Viral Hepatitis B and C May Be Linked to Increased Parkinson's Disease Risk
Individuals susceptible to hepatitis infection may also be susceptible to Parkinsonâ€™s disease.
Hepatitis B virus (HBV) and hepatitis C virus (HCV) may be linked to an increased risk of developing Parkinson’s disease.
For a study published in Neurology, investigators used hospital records from a large British database to identify patients with a first case of HBV, HCV, autoimmune hepatitis, chronic active hepatitis, and HIV, from 1999 to 2011. The patients were compared with hospital records from individuals with relatively minor conditions, such as bunions, cataract surgery, and knee replacement surgery.
The records of all the participants were examined to identify who later developed Parkinson’s disease, according to the study.
Nearly 22,000 patients with HBV, 48,000 with HCV, and 6000 with autoimmune hepatitis, 4000 with chronic active hepatitis, and nearly 20,000 with HIV were included in the analysis. The patients were compared with more than 6 million individuals with minor conditions.
The results of the study showed that patients with HBV were 76% more likely to develop Parkinson’s disease compared with patients in the comparison group. Patients with HCV were 51% more likely to develop Parkinson’s disease.

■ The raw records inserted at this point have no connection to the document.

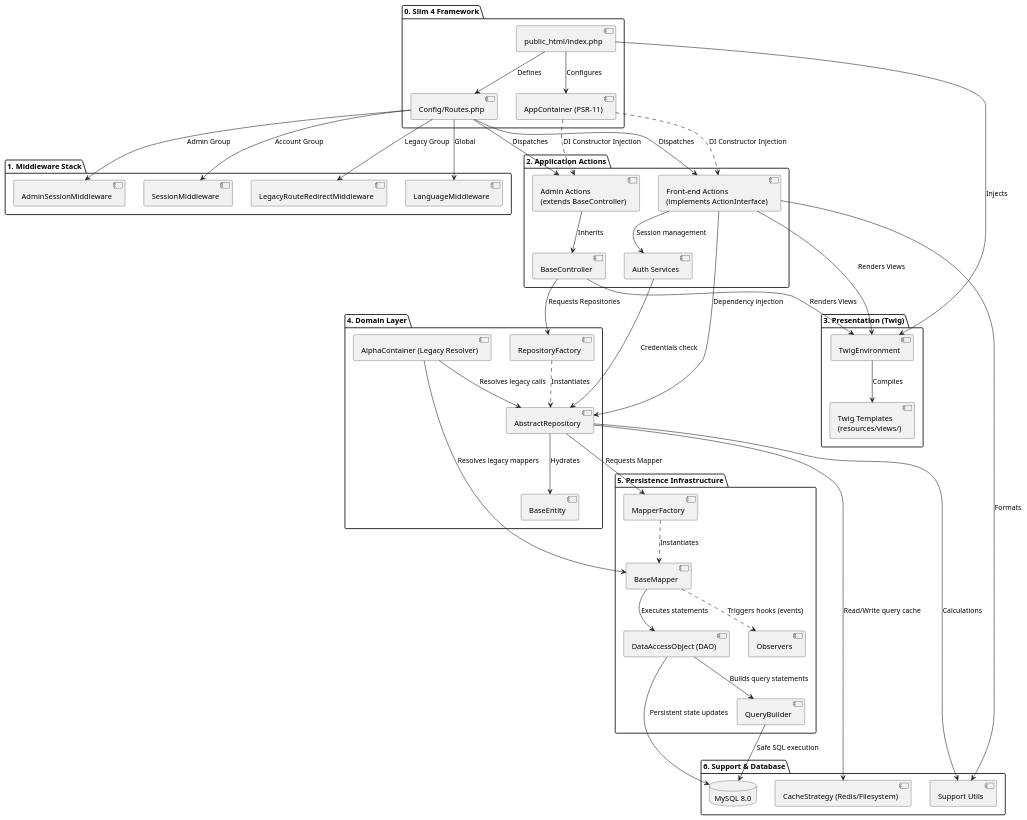
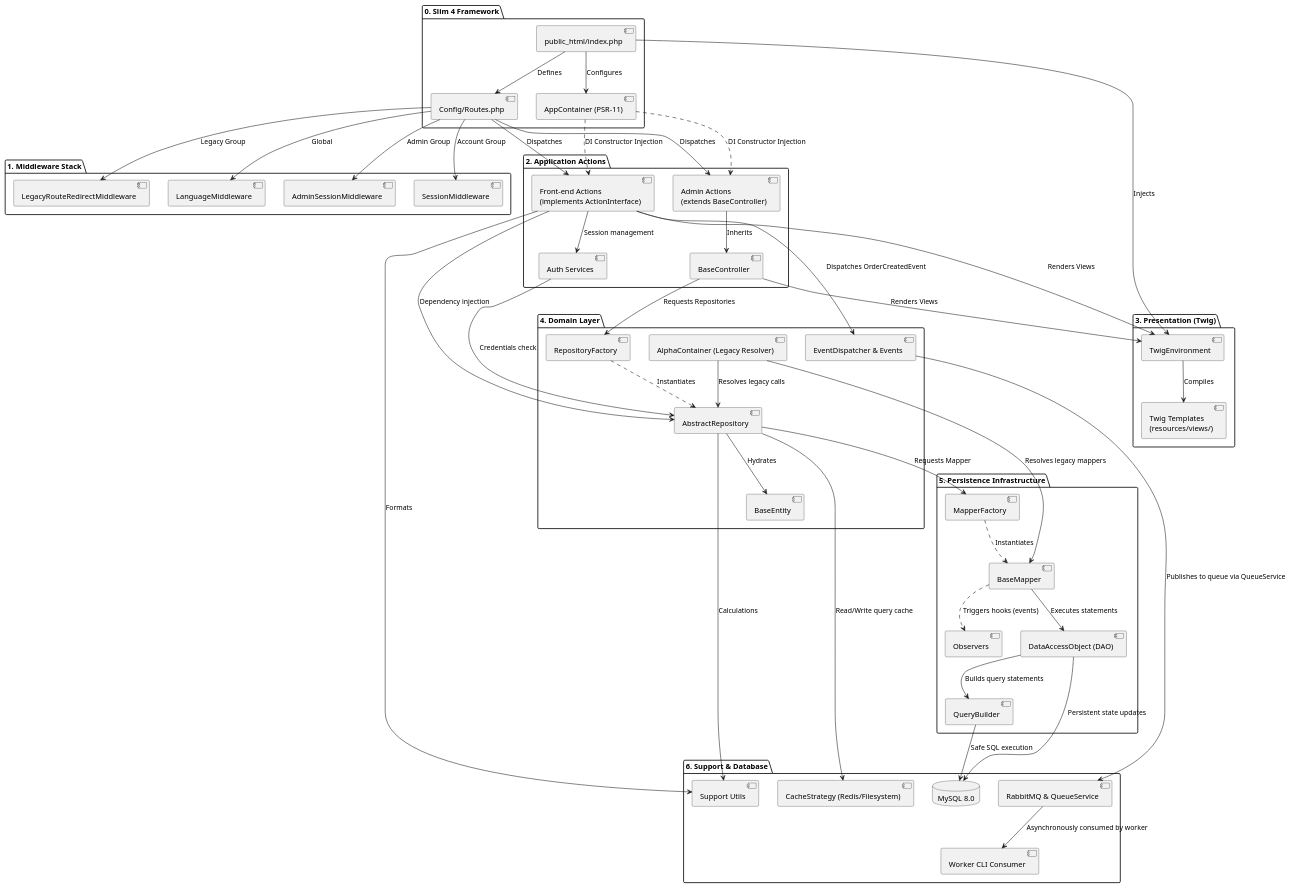
Before and after one commit to Wattrelos/Alpha_Engine: the diagram in docs/architecture/architectureDiagram.puml, drawn with PlantUML. The commit also changed 3 other files, not shown here.

```diff
--- a/docs/architecture/architectureDiagram.puml
+++ b/docs/architecture/architectureDiagram.puml
@@ -1,105 +1,113 @@
 @startuml "Alpha Engine - AI Optimized Architecture Diagram"
 
 ' --- ENTRYPOINT & FRAMEWORK ---
 package "0. Slim 4 Framework" as Slim {
   [public_html/index.php] as Entrypoint
   [Config/Routes.php] as Routes
   [AppContainer (PSR-11)] as Container
 }
 
 ' --- MIDDLEWARE STACK ---
 package "1. Middleware Stack" as Middlewares {
   [LanguageMiddleware] as LangMW
   [AdminSessionMiddleware] as AdminMW
   [SessionMiddleware] as SessionMW
   [LegacyRouteRedirectMiddleware] as LegacyMW
 }
 
 ' --- ACTIONS (CONTROLLERS) ---
 package "2. Application Actions" as Actions {
   [Front-end Actions\n(implements ActionInterface)] as FrontAction
   [Admin Actions\n(extends BaseController)] as AdminAction
   [BaseController] as BaseCtrl
   [Auth Services] as AuthServices
 }
 
 ' --- PRESENTATION LAYER ---
 package "3. Presentation (Twig)" as TwigLayer {
   [TwigEnvironment] as Twig
   [Twig Templates\n(resources/views/)] as Views
 }
 
 ' --- DOMAIN LAYER (DDD) ---
 package "4. Domain Layer" as Domain {
   [RepositoryFactory] as RepoFactory
   [AbstractRepository] as Repos
   [BaseEntity] as Entities
   [AlphaContainer (Legacy Resolver)] as AlphaContainer
+  [EventDispatcher & Events] as Events
 }
 
 ' --- PERSISTENCE LAYER ---
 package "5. Persistence Infrastructure" as Persistence {
   [MapperFactory] as MapperFactory
   [BaseMapper] as Mappers
   [Observers] as Observers
   [DataAccessObject (DAO)] as DAO
   [QueryBuilder] as QB
 }
 
 ' --- INFRASTRUCTURE & SUPPORT ---
 package "6. Support & Database" as SupportLayer {
   database "MySQL 8.0" as MySQL
   [CacheStrategy (Redis/Filesystem)] as Cache
   [Support Utils] as Support
+  [RabbitMQ & QueueService] as Queue
+  [Worker CLI Consumer] as Worker
 }
 
 ' --- RELATIONSHIPS (FLOW OF COUPLING) ---
 
 ' Bootstrapping
 Entrypoint --> Routes : Defines
 Entrypoint --> Container : Configures
 Entrypoint --> Twig : Injects
 
 ' Routing to Actions
 Routes --> LangMW : Global
 Routes --> AdminMW : Admin Group
 Routes --> SessionMW : Account Group
 Routes --> LegacyMW : Legacy Group
 Routes --> FrontAction : Dispatches
 Routes --> AdminAction : Dispatches
 
 ' Action Resolution & Execution
 Container ..> FrontAction : DI Constructor Injection
 Container ..> AdminAction : DI Constructor Injection
 AdminAction --> BaseCtrl : Inherits
 BaseCtrl --> RepoFactory : Requests Repositories
 BaseCtrl --> Twig : Renders Views
 FrontAction --> Twig : Renders Views
 FrontAction --> Repos : Dependency injection
 FrontAction --> AuthServices : Session management
 AuthServices --> Repos : Credentials check
 
 ' View Layer
 Twig --> Views : Compiles
 
 ' Domain Layer
 RepoFactory ..> Repos : Instantiates
 Repos --> Entities : Hydrates
 Repos --> MapperFactory : Requests Mapper
 Repos --> Cache : Read/Write query cache
 AlphaContainer --> Repos : Resolves legacy calls
 AlphaContainer --> Mappers : Resolves legacy mappers
 
 ' Persistence Layer
 MapperFactory ..> Mappers : Instantiates
 Mappers ..> Observers : Triggers hooks (events)
 Mappers --> DAO : Executes statements
 DAO --> QB : Builds query statements
 DAO --> MySQL : Persistent state updates
 QB --> MySQL : Safe SQL execution
 
 ' Support cross-cutting concerns
 Repos --> Support : Calculations
 FrontAction --> Support : Formats
 
+' Asynchronous Events & Messaging Stack
+FrontAction --> Events : Dispatches OrderCreatedEvent
+Events --> Queue : Publishes to queue via QueueService
+Queue --> Worker : Asynchronously consumed by worker
+
 @enduml
```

In total, 44 patients with HBV developed Parkinson’s disease, compared with 25 cases that would be expected in the general population. Seventy-three individuals with HCV developed Parkinson’s disease, whereas, approximately 49 cases would have been expected in the general population.
There was no increased rate of Parkinson’s disease observed in patients with autoimmune hepatitis, chronic active hepatitis, and HIV.
Although a prior study showed a relationship between HCV and Parkinson’s disease, it did not show a relationship with HBV.
Limitations to the study were that investigators were unable to adjust for lifestyle factors, such as alcohol use and smoking, which could affect the risk of Parkinson’s disease. Furthermore, the study was based solely on patients who were evaluated at a hospital.
In the United States, the CDC estimates that anywhere from 850,000 to 2.2 million individuals have chronic HBV, and 2.7 to 3.9 million have chronic HCV.
“The development of Parkinson’s disease is complex, with both genetic and environmental factors,” said author Julia Pakpoor, BM, BCh. “It’s possible that the hepatitis virus itself or perhaps the treatment for the infection could play a role in triggering Parkinson’s disease or it’s possible that people who are susceptible to hepatitis infections are also more susceptible to Parkinson’s disease. We hope that identifying this relationship may help us to better understand how Parkinson’s disease develops.”